EXERCISE DIRECTIONS:
Please state how many lines in the records contain the string "Ilustracija", with no words besides the number.

Start of INPUT FOR THIS TASK

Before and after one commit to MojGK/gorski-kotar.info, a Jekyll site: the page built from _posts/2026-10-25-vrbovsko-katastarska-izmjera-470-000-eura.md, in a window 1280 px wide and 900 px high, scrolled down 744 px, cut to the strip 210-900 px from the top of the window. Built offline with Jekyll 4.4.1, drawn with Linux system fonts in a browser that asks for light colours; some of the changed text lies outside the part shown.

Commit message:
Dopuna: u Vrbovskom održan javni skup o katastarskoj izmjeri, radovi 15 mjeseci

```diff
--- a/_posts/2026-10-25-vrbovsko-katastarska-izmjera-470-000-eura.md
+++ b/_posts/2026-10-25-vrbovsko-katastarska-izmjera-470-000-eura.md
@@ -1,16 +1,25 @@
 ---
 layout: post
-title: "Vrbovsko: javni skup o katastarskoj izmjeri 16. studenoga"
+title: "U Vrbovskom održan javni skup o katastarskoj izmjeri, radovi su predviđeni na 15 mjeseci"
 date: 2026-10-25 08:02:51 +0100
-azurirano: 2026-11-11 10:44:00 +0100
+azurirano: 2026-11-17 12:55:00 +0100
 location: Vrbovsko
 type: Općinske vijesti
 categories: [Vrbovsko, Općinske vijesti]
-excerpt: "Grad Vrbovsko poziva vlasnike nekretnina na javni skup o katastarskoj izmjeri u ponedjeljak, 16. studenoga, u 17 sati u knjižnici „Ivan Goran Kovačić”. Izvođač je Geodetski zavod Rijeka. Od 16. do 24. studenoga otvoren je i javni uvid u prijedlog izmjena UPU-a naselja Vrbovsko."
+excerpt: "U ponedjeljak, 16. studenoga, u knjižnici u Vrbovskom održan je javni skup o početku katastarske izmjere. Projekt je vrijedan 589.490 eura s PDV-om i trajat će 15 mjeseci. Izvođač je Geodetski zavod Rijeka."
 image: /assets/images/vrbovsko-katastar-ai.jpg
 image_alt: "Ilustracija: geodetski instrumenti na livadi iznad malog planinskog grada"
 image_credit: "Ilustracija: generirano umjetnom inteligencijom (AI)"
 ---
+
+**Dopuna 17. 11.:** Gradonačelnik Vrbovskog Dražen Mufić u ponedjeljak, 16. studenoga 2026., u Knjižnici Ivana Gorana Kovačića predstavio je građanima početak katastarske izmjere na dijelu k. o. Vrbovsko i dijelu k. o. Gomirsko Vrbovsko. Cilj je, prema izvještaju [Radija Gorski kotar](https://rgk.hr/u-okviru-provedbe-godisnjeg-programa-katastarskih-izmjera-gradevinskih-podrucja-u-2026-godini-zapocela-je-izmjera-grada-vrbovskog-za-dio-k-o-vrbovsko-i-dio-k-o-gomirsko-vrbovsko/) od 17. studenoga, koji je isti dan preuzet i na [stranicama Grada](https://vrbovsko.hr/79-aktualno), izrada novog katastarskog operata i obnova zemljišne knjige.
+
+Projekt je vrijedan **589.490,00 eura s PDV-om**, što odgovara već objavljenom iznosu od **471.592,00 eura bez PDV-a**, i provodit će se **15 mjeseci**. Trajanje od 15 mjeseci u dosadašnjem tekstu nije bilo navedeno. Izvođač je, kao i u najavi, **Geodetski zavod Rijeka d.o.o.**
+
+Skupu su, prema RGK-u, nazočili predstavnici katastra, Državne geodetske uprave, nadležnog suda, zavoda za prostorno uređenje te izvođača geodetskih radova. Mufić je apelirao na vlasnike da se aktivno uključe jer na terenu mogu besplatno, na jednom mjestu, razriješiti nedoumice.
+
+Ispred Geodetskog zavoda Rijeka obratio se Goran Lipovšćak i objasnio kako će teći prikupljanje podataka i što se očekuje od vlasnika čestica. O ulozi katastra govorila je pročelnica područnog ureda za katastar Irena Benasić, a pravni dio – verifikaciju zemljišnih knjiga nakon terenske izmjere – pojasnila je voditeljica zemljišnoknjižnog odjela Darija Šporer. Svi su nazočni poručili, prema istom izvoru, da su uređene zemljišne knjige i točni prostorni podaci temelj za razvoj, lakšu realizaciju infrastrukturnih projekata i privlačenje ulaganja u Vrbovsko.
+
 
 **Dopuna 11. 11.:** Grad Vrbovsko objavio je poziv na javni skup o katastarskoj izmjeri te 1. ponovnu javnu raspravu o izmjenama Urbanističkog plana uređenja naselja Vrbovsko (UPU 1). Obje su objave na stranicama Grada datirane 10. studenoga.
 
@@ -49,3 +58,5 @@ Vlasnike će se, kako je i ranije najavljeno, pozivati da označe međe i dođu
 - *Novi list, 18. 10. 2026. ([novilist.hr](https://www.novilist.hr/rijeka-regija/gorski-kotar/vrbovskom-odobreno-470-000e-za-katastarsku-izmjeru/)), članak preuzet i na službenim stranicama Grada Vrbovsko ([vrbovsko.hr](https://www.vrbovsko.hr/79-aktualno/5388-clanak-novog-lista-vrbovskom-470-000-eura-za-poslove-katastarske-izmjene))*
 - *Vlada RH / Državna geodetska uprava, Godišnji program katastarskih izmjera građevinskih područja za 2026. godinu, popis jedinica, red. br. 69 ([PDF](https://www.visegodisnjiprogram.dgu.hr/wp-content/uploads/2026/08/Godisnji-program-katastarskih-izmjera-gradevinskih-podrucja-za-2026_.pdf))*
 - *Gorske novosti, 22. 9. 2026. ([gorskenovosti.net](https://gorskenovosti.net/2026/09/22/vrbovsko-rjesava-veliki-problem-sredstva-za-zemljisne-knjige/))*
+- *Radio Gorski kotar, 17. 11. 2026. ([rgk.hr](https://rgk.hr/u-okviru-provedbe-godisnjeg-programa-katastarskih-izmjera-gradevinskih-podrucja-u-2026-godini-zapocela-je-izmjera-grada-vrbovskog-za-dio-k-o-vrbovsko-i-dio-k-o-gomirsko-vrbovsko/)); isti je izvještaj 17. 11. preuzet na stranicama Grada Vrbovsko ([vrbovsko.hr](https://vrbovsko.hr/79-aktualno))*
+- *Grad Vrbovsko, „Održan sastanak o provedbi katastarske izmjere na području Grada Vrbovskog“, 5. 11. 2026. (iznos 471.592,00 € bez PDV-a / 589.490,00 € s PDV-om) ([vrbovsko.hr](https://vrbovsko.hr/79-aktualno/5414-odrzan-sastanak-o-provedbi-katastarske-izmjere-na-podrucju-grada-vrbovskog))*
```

End of INPUT FOR THIS TASK

REPLY TO THE TASK:
2